* The task:
Images are to be excluded, and the rest of the data repeated exactly.

++++ Provided data

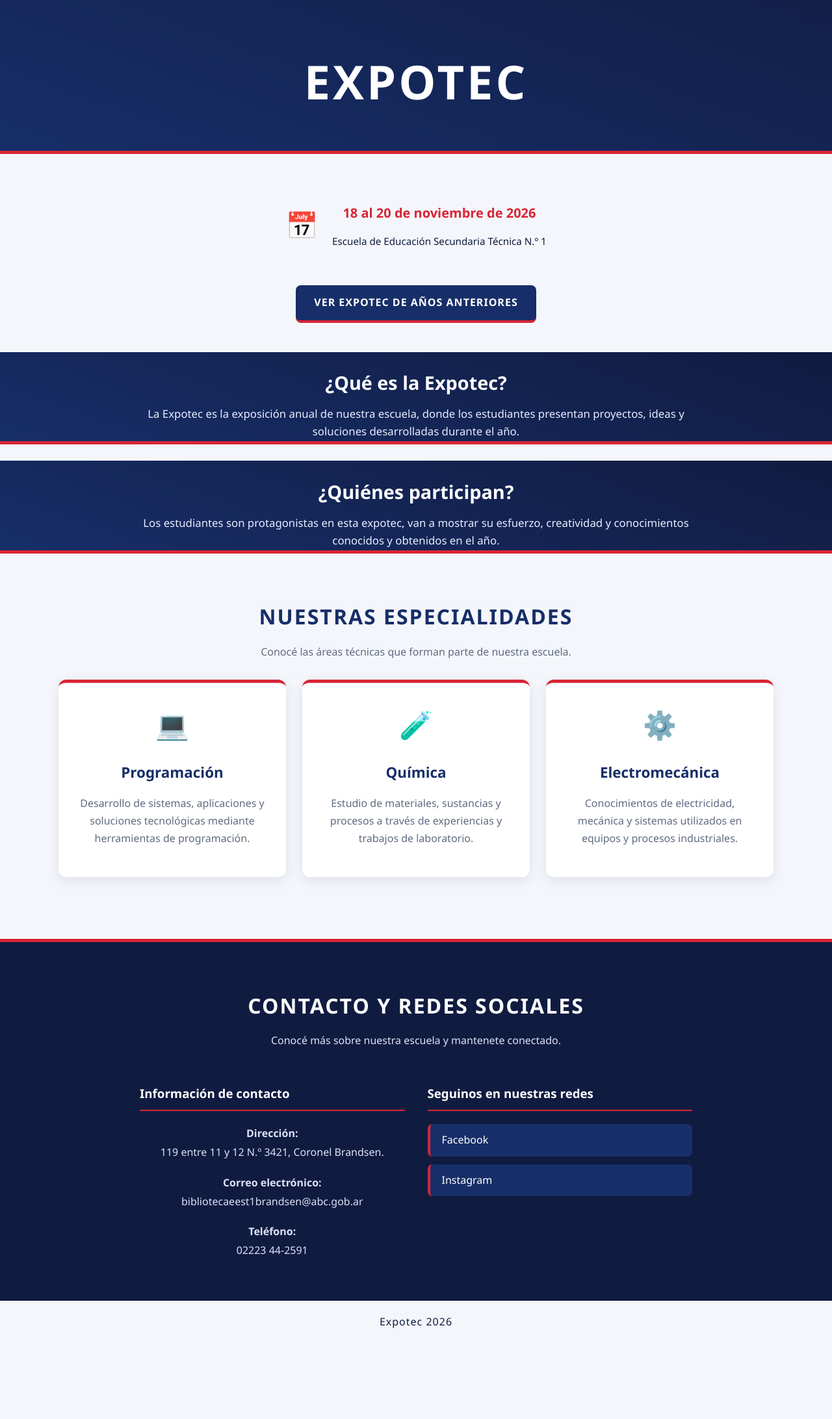
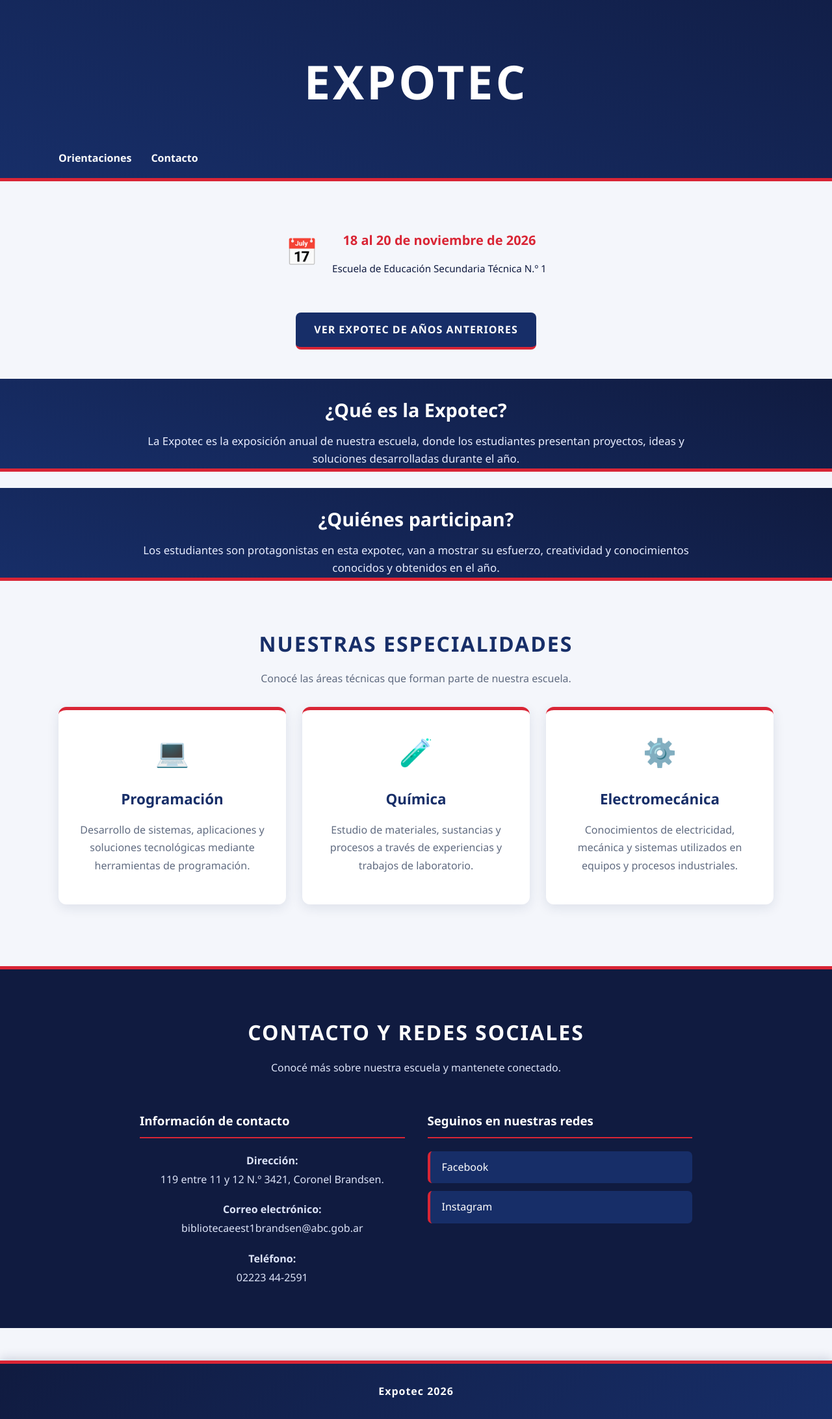
Before and after one commit to TiaraDiaz11/Pagina-web-Expotec, a plain HTML site: page html/index.html in a window 1280 px wide. Shown: the part 190-2374 px from the top of the page at 65% size. Before the commit the page ends 2258 px from the top, so only its background shows below. Drawn offline with Linux system fonts and the light colour scheme.

Commit message:
corrigiendo cosas

```diff
--- a/css/style.css
+++ b/css/style.css
@@ -575,7 +575,6 @@ p {
     }
 }
 
-
 .contenedor-galeria img {
     width: 100%;
     height: 350px;
@@ -684,3 +683,27 @@ p {
         grid-template-columns: 1fr;
     }
 }
+
+footer {
+    background: linear-gradient(135deg, #101b40, #172e68);
+    color: white;
+    text-align: center;
+    padding: 30px 20px;
+    margin-top: 50px;
+    border-top: 5px solid #d92535;
+    font-size: 16px;
+    font-weight: bold;
+    box-shadow: 0 -4px 15px rgba(16, 27, 64, 0.15);
+}
+
+nav ul {
+    display: flex;
+    list-style: none;
+    gap: 30px;
+}
+
+nav ul li a {
+    text-decoration: none;
+    color: white;
+    font-weight: bold;
+}
--- a/html/index.html
+++ b/html/index.html
@@ -11,6 +11,14 @@
     <div class="box-Background">
         <img class="logo" src="../imagenes/logo-Photoroom.png" alt="Logo de la escuela">
         <h1 class="titulo">Expotec</h1>
+
+        <nav>
+            <ul>
+                <li><a href="#orientaciones">Orientaciones</a></li>
+                <li><a href="#contacto">Contacto</a></li>
+            </ul>
+        </nav>
+
     </div>
 
     <div class="fecha-expotec">
@@ -43,7 +51,7 @@
         </h3>
     </div>
 
-    <section class="especialidades">
+    <section class="especialidades" id="orientaciones">
     <h2>NUESTRAS ESPECIALIDADES</h2>
     <p class="descripcion-especialidades">
         Conocé las áreas técnicas que forman parte de nuestra escuela.
@@ -81,7 +89,7 @@
     </div>
 </section>
 
-<section class="contacto">
+<section class="contacto" id="contacto">
     <h2>CONTACTO Y REDES SOCIALES</h2>
     <p class="subtitulo-contacto">Conocé más sobre nuestra escuela y mantenete conectado.</p>
 
```
Also changed, not shown: html/historial.html (+4 -0 lines).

++++++++

* Task response:
Before and after one commit to TiaraDiaz11/Pagina-web-Expotec, a plain HTML site: page html/index.html in a window 1280 px wide. Shown: the part 190-2374 px from the top of the page at 65% size. Before the commit the page ends 2258 px from the top, so only its background shows below. Drawn offline with Linux system fonts and the light colour scheme.

Commit message:
corrigiendo cosas

```diff
--- a/css/style.css
+++ b/css/style.css
@@ -575,7 +575,6 @@ p {
     }
 }
 
-
 .contenedor-galeria img {
     width: 100%;
     height: 350px;
@@ -684,3 +683,27 @@ p {
         grid-template-columns: 1fr;
     }
 }
+
+footer {
+    background: linear-gradient(135deg, #101b40, #172e68);
+    color: white;
+    text-align: center;
+    padding: 30px 20px;
+    margin-top: 50px;
+    border-top: 5px solid #d92535;
+    font-size: 16px;
+    font-weight: bold;
+    box-shadow: 0 -4px 15px rgba(16, 27, 64, 0.15);
+}
+
+nav ul {
+    display: flex;
+    list-style: none;
+    gap: 30px;
+}
+
+nav ul li a {
+    text-decoration: none;
+    color: white;
+    font-weight: bold;
+}
--- a/html/index.html
+++ b/html/index.html
@@ -11,6 +11,14 @@
     <div class="box-Background">
         <img class="logo" src="../imagenes/logo-Photoroom.png" alt="Logo de la escuela">
         <h1 class="titulo">Expotec</h1>
+
+        <nav>
+            <ul>
+                <li><a href="#orientaciones">Orientaciones</a></li>
+                <li><a href="#contacto">Contacto</a></li>
+            </ul>
+        </nav>
+
     </div>
 
     <div class="fecha-expotec">
@@ -43,7 +51,7 @@
         </h3>
     </div>
 
-    <section class="especialidades">
+    <section class="especialidades" id="orientaciones">
     <h2>NUESTRAS ESPECIALIDADES</h2>
     <p class="descripcion-especialidades">
         Conocé las áreas técnicas que forman parte de nuestra escuela.
@@ -81,7 +89,7 @@
     </div>
 </section>
 
-<section class="contacto">
+<section class="contacto" id="contacto">
     <h2>CONTACTO Y REDES SOCIALES</h2>
     <p class="subtitulo-contacto">Conocé más sobre nuestra escuela y mantenete conectado.</p>
 
```
Also changed, not shown: html/historial.html (+4 -0 lines).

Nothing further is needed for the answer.